───── DATA EXCERPTS
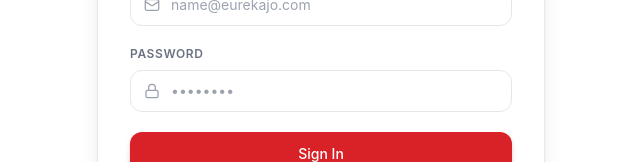
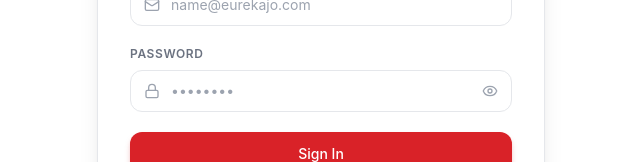
Before and after one commit to DevGetaichatbots/Eureka_frontend, a Next.js app: page /login in a window 1280 px wide. Shown: the part 351-513 px from the top of the page, without its empty margins (319-959 px from the left). Built offline with nearby package versions, Linux system fonts and the light colour scheme; no server answers.

Commit message:
feat(auth): add interactive password eye toggle icon to sign in page

```diff
--- a/src/app/(auth)/login/page.tsx
+++ b/src/app/(auth)/login/page.tsx
@@ -2,12 +2,13 @@
 
 import React, { useState } from 'react';
 import { useAuth } from '@/context/AuthContext';
-import { MessageSquareText, Lock, Mail, AlertCircle, Loader2 } from 'lucide-react';
+import { MessageSquareText, Lock, Mail, AlertCircle, Loader2, Eye, EyeOff } from 'lucide-react';
 
 export default function LoginPage() {
   const { login } = useAuth();
   const [email, setEmail] = useState('');
   const [password, setPassword] = useState('');
+  const [showPassword, setShowPassword] = useState(false);
   const [error, setError] = useState<string | null>(null);
   const [submitting, setSubmitting] = useState(false);
 
@@ -104,13 +105,21 @@ export default function LoginPage() {
                 <Lock className="w-4 h-4" />
               </div>
               <input
-                type="password"
+                type={showPassword ? 'text' : 'password'}
                 required
                 value={password}
                 onChange={(e) => setPassword(e.target.value)}
                 placeholder="••••••••"
-                className="w-full pl-10 pr-4 py-2.5 rounded-xl border border-[#E5E7EB] bg-white text-sm text-[#1A1A1A] placeholder-[#9CA3AF] focus:outline-none focus:ring-2 focus:ring-[#D92228] focus:border-transparent transition-all"
+                className="w-full pl-10 pr-11 py-2.5 rounded-xl border border-[#E5E7EB] bg-white text-sm text-[#1A1A1A] placeholder-[#9CA3AF] focus:outline-none focus:ring-2 focus:ring-[#D92228] focus:border-transparent transition-all"
               />
+              <button
+                type="button"
+                onClick={() => setShowPassword(!showPassword)}
+                className="absolute inset-y-0 right-0 pr-3.5 flex items-center text-[#9CA3AF] hover:text-[#1A1A1A] transition-colors cursor-pointer"
+                title={showPassword ? 'Hide password' : 'Show password'}
+              >
+                {showPassword ? <EyeOff className="w-4 h-4" /> : <Eye className="w-4 h-4 text-[#9CA3AF]" />}
+              </button>
             </div>
           </div>
 
```
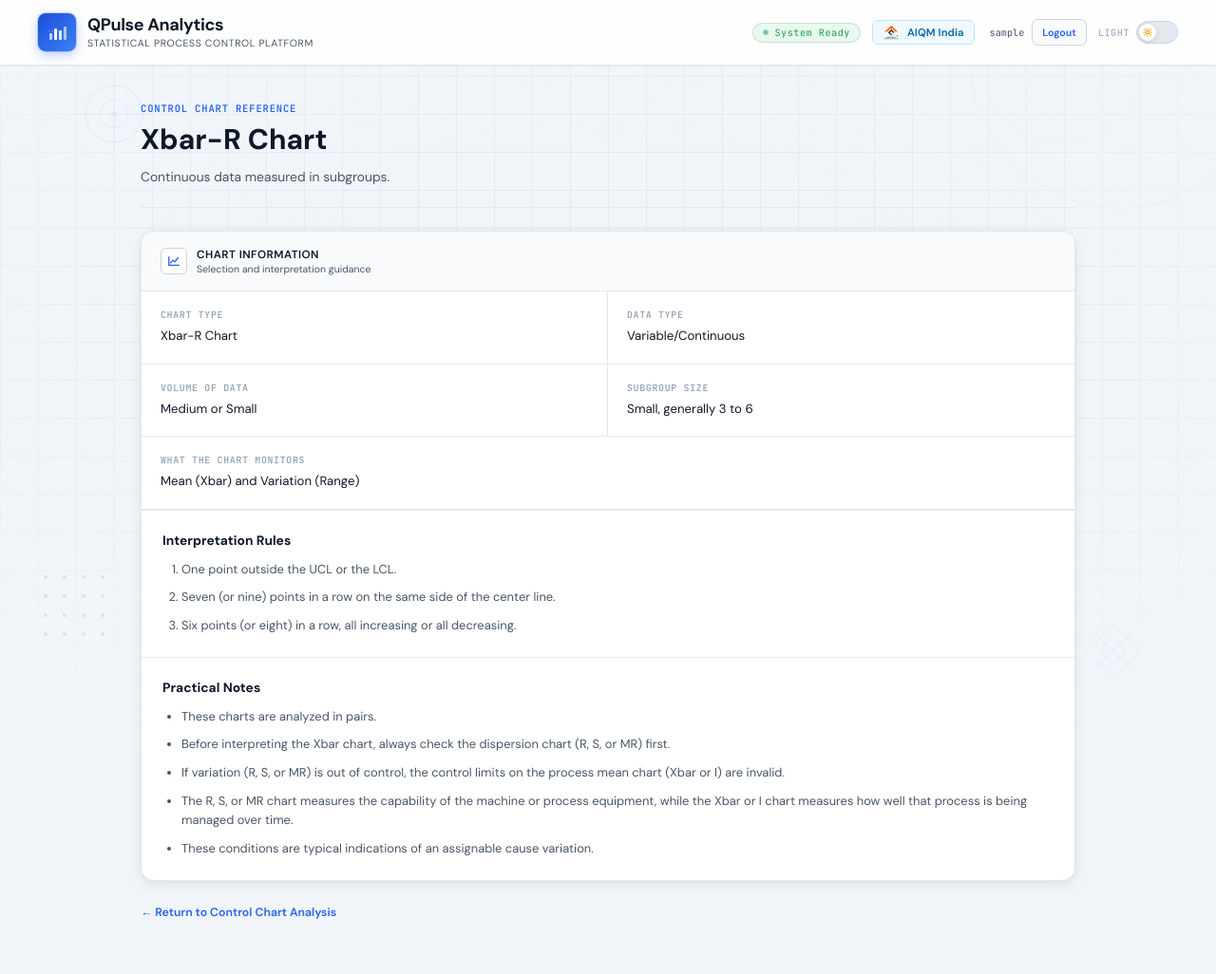
After one commit to Aniket182001/spc-web-app, a Flask app: page /chart-info/xbar_r in a window 1280 px wide. The commit adds this page. Shown: the whole page at 95% size. Run offline with Flask 3, Linux system fonts and the light colour scheme; the visitor is signed in with stand-in values (Sample User, id 1).

Commit message:
Fix chart selection state persistence and improve single chart layout

```diff
--- a/app.py
+++ b/app.py
@@ -1,6 +1,7 @@
 import os
-from flask import Flask
+from flask import Flask, request, url_for
 from auth import auth_bp
+from chart_info import CHART_INFO, chart_info_bp
 from extensions import db, login_manager
 from models import User
 from spc_charts import spc_bp
@@ -36,6 +37,31 @@ with app.app_context():
 app.register_blueprint(auth_bp)
 app.register_blueprint(spc_bp)
 app.register_blueprint(capability_bp)
+app.register_blueprint(chart_info_bp)
+
+
+@app.context_processor
+def inject_chart_information():
+    summaries = {
+        chart["dropdown_value"]: {
+            "description": chart["short_description"],
+            "url": url_for(
+                "chart_info.chart_info_detail",
+                chart_type=chart_slug,
+            ),
+        }
+        for chart_slug, chart in CHART_INFO.items()
+    }
+    selected_chart = request.form.get("chart", "xbar_r")
+
+    if selected_chart not in summaries:
+        selected_chart = "xbar_r"
+
+    return {
+        "chart_summaries": summaries,
+        "selected_chart": selected_chart,
+        "selected_chart_summary": summaries[selected_chart],
+    }
 
 if __name__ == '__main__':
 
--- a/spc_charts.py
+++ b/spc_charts.py
@@ -93,7 +93,7 @@ def home():
         graph=None,
         insight=None,
         warning=None,
-        system_status="ready"
+        system_status="ready",
     )
 
 
@@ -114,7 +114,8 @@ def upload_file():
         return render_template(
             'index.html',
             insight="❌ No file part in request",
-            system_status="error"
+            system_status="error",
+            selected_chart=chart_type
         )
 
     file = request.files['file']
@@ -124,7 +125,8 @@ def upload_file():
         return render_template(
             'index.html',
             insight="❌ Please select a file.",
-            system_status="error"
+            system_status="error",
+            selected_chart=chart_type
         )
 
     if not allowed_file(file.filename):
@@ -135,7 +137,8 @@ def upload_file():
                 "❌ Invalid file type. "
                 "Please upload CSV, TXT, XLSX, or XLS file."
             ),
-            system_status="error"
+            system_status="error",
+            selected_chart=chart_type
         )
 
     # =====================================================
@@ -187,7 +190,8 @@ def upload_file():
         return render_template(
             'index.html',
             insight="❌ Please close the Excel file before uploading",
-            system_status="error"
+            system_status="error",
+            selected_chart=chart_type
         )
 
     # =====================================================
@@ -226,7 +230,8 @@ def upload_file():
         return render_template(
             'index.html',
             insight="❌ Unsupported file format",
-            system_status="error"
+            system_status="error",
+            selected_chart=chart_type
         )
 
     # =====================================================
@@ -245,7 +250,8 @@ def upload_file():
         return render_template(
             'index.html',
             insight="❌ No valid numeric data found",
-            system_status="error"
+            system_status="error",
+            selected_chart=chart_type
         )
 
     warning = None
@@ -262,7 +268,8 @@ def upload_file():
             return render_template(
                 'index.html',
                 insight="❌ Not enough data for subgrouping",
-                system_status="error"
+                system_status="error",
+                selected_chart=chart_type
             )
 
         total_points = len(data)
@@ -304,7 +311,8 @@ def upload_file():
             return render_template(
                 'index.html',
                 insight="❌ Unsupported subgroup size for Xbar-R",
-                system_status="error"
+                system_status="error",
+                selected_chart=chart_type
             )
 
         # -------------------------------------------------
@@ -567,7 +575,8 @@ def upload_file():
             return render_template(
                 'index.html',
                 insight="❌ Not enough data for subgrouping",
-                system_status="error"
+                system_status="error",
+                selected_chart=chart_type
             )
 
         total_points = len(data)
@@ -609,7 +618,8 @@ def upload_file():
             return render_template(
                 'index.html',
                 insight="❌ Unsupported subgroup size for Xbar-S",
-                system_status="error"
+                system_status="error",
+                selected_chart=chart_type
             )
 
         # -------------------------------------------------
@@ -1336,7 +1346,8 @@ def upload_file():
             return render_template(
                 'index.html',
                 insight="❌ IMR Chart requires at least 2 observations",
-                system_status="error"
+                system_status="error",
+                selected_chart=chart_type
             )
 
         # -------------------------------------------------
@@ -1593,7 +1604,8 @@ def upload_file():
         return render_template(
             'index.html',
             insight="❌ Invalid chart type selected",
-            system_status="error"
+            system_status="error",
+            selected_chart=chart_type
         )
 
     # =====================================================
@@ -1768,7 +1780,8 @@ def upload_file():
         return render_template(
             'index.html',
             insight="❌ Chart generation failed. Please check the server chart export setup.",
-            system_status="error"
+            system_status="error",
+            selected_chart=chart_type
         )
 
     graph_html = fig.to_html(
@@ -1814,7 +1827,8 @@ def upload_file():
         graph=graph_html,
         insight=insight,
         warning=warning,
-        system_status="processing"
+        system_status="processing",
+        selected_chart=chart_type
     )
 
     # =========================================================
@@ -1837,5 +1851,6 @@ def download_spc_report():
     return render_template(
         "report_status.html",
         report_url="/static/spc_report.pdf",
-        system_status="report"
+        system_status="report",
+        selected_chart=""
     )
--- /dev/null
+++ b/templates/chart_info.html
@@ -0,0 +1,227 @@
+{% extends "base.html" %}
+
+{% block title %}{{ chart.chart_type }} - QPulse Analytics{% endblock %}
+
+{% block head_extra %}
+<style>
+  .chart-info-shell {
+    max-width: 1040px;
+    margin: 0 auto;
+    padding: 38px 28px 56px;
+  }
+
+  .chart-info-heading {
+    padding-bottom: 20px;
+    margin-bottom: 24px;
+    border-bottom: 1px solid var(--border-subtle);
+  }
+
+  .chart-info-eyebrow {
+    font-family: 'JetBrains Mono', monospace;
+    color: var(--text-accent);
+    font-size: 0.7rem;
+    font-weight: 600;
+    letter-spacing: 0.08em;
+    text-transform: uppercase;
+  }
+
+  .chart-info-heading h2 {
+    margin-top: 8px;
+    color: var(--text-brand);
+    font-size: 2rem;
+    line-height: 1.2;
+  }
+
+  .chart-info-description {
+    max-width: 760px;
+    margin-top: 10px;
+    color: var(--text-secondary);
+    font-size: 0.92rem;
+    line-height: 1.7;
+  }
+
+  .chart-info-card {
+    width: 100%;
+  }
+
+  .chart-info-grid {
+    display: grid;
+    grid-template-columns: repeat(2, minmax(0, 1fr));
+    border-bottom: 1px solid var(--border-subtle);
+  }
+
+  .chart-info-field {
+    min-width: 0;
+    padding: 18px 20px;
+    border-bottom: 1px solid var(--border-subtle);
+  }
+
+  .chart-info-field:nth-child(odd) {
+    border-right: 1px solid var(--border-subtle);
+  }
+
+  .chart-info-field:last-child:nth-child(odd) {
+    grid-column: 1 / -1;
+    border-right: 0;
+  }
+
+  .chart-info-field-label {
+    display: block;
+    margin-bottom: 6px;
+    color: var(--text-muted);
+    font-family: 'JetBrains Mono', monospace;
+    font-size: 0.66rem;
+    font-weight: 600;
+    letter-spacing: 0.07em;
+    text-transform: uppercase;
+  }
+
+  .chart-info-field-value {
+    color: var(--text-primary);
+    font-size: 0.88rem;
+    line-height: 1.55;
+  }
+
+  .chart-info-section {
+    padding: 22px;
+    border-bottom: 1px solid var(--border-subtle);
+  }
+
+  .chart-info-section:last-child {
+    border-bottom: 0;
+  }
+
+  .chart-info-section h3 {
+    margin-bottom: 12px;
+    color: var(--text-primary);
+    font-size: 0.92rem;
+  }
+
+  .chart-info-list {
+    display: grid;
+    gap: 9px;
+    padding-left: 20px;
+    color: var(--text-secondary);
+    font-size: 0.86rem;
+    line-height: 1.6;
+  }
+
+  .chart-info-actions {
+    margin-top: 22px;
+  }
+
+  .chart-info-back {
+    display: inline-flex;
+    align-items: center;
+    gap: 7px;
+    color: var(--text-accent);
+    font-size: 0.82rem;
+    font-weight: 600;
+    text-decoration: none;
+  }
+
+  .chart-info-back:hover {
+    color: var(--accent-hover);
+  }
+
+  @media (max-width: 700px) {
+    .chart-info-shell {
+      padding: 28px 16px 44px;
+    }
+
+    .chart-info-heading h2 {
+      font-size: 1.6rem;
+    }
+
+    .chart-info-grid {
+      grid-template-columns: 1fr;
+    }
+
+    .chart-info-field:nth-child(odd) {
+      border-right: 0;
+    }
+
+    .chart-info-field:last-child:nth-child(odd) {
+      grid-column: auto;
+    }
+  }
+</style>
+{% endblock %}
+
+{% block content %}
+<section class="chart-info-shell">
+  <div class="chart-info-heading">
+    <div class="chart-info-eyebrow">Control Chart Reference</div>
+    <h2>{{ chart.chart_type }}</h2>
+    <p class="chart-info-description">{{ chart.description }}</p>
+  </div>
+
+  <article class="card chart-info-card">
+    <div class="card-header">
+      <div class="card-header-icon">
+        <svg viewBox="0 0 16 16" fill="none" xmlns="http://www.w3.org/2000/svg">
+          <path d="M2 13V3M2 13h12" stroke-width="1.5" stroke-linecap="round"/>
+          <path d="M4 10l3-3 2 2 4-5" stroke-width="1.5" stroke-linecap="round" stroke-linejoin="round"/>
+        </svg>
+      </div>
+      <div>
+        <div class="card-title">Chart Information</div>
+        <div class="card-subtitle">Selection and interpretation guidance</div>
+      </div>
+    </div>
+
+    <div class="chart-info-grid">
+      <div class="chart-info-field">
+        <span class="chart-info-field-label">Chart Type</span>
+        <div class="chart-info-field-value">{{ chart.chart_type }}</div>
+      </div>
+      <div class="chart-info-field">
+        <span class="chart-info-field-label">Data Type</span>
+        <div class="chart-info-field-value">{{ chart.data_type }}</div>
+      </div>
+      {% if chart.data_volume %}
+      <div class="chart-info-field">
+        <span class="chart-info-field-label">Volume of Data</span>
+        <div class="chart-info-field-value">{{ chart.data_volume }}</div>
+      </div>
+      {% endif %}
+      {% if chart.subgroup_size %}
+      <div class="chart-info-field">
+        <span class="chart-info-field-label">Subgroup Size</span>
+        <div class="chart-info-field-value">{{ chart.subgroup_size }}</div>
+      </div>
+      {% endif %}
+      <div class="chart-info-field">
+        <span class="chart-info-field-label">What the Chart Monitors</span>
+        <div class="chart-info-field-value">{{ chart.monitors }}</div>
+      </div>
+    </div>
+
+    <section class="chart-info-section">
+      <h3>Interpretation Rules</h3>
+      <ol class="chart-info-list">
+        {% for rule in chart.interpretation_rules %}
+        <li>{{ rule }}</li>
+        {% endfor %}
+      </ol>
+    </section>
+
+    {% if chart.practical_notes %}
+    <section class="chart-info-section">
+      <h3>Practical Notes</h3>
+      <ul class="chart-info-list">
+        {% for note in chart.practical_notes %}
+        <li>{{ note }}</li>
+        {% endfor %}
+      </ul>
+    </section>
+    {% endif %}
+  </article>
+
+  <div class="chart-info-actions">
+    <a class="chart-info-back" href="{{ url_for('spc.home') }}">
+      &larr; Return to Control Chart Analysis
+    </a>
+  </div>
+</section>
+{% endblock %}
```
Also changed, not shown: chart_info.py (added, +189 -0 lines), templates/index.html (+72 -9 lines).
──────────
GOAL OF THE EXERCISE: List all lines in the material containing the string "border".

RESULT FOR THIS TASK:
-                className="w-full pl-10 pr-4 py-2.5 rounded-xl border border-[#E5E7EB] bg-white text-sm text-[#1A1A1A] placeholder-[#9CA3AF] focus:outline-none focus:ring-2 focus:ring-[#D92228] focus:border-transparent transition-all"
+                className="w-full pl-10 pr-11 py-2.5 rounded-xl border border-[#E5E7EB] bg-white text-sm text-[#1A1A1A] placeholder-[#9CA3AF] focus:outline-none focus:ring-2 focus:ring-[#D92228] focus:border-transparent transition-all"
+    border-bottom: 1px solid var(--border-subtle);
+    border-bottom: 1px solid var(--border-subtle);
+    border-bottom: 1px solid var(--border-subtle);
+    border-right: 1px solid var(--border-subtle);
+    border-right: 0;
+    border-bottom: 1px solid var(--border-subtle);
+    border-bottom: 0;
+      border-right: 0;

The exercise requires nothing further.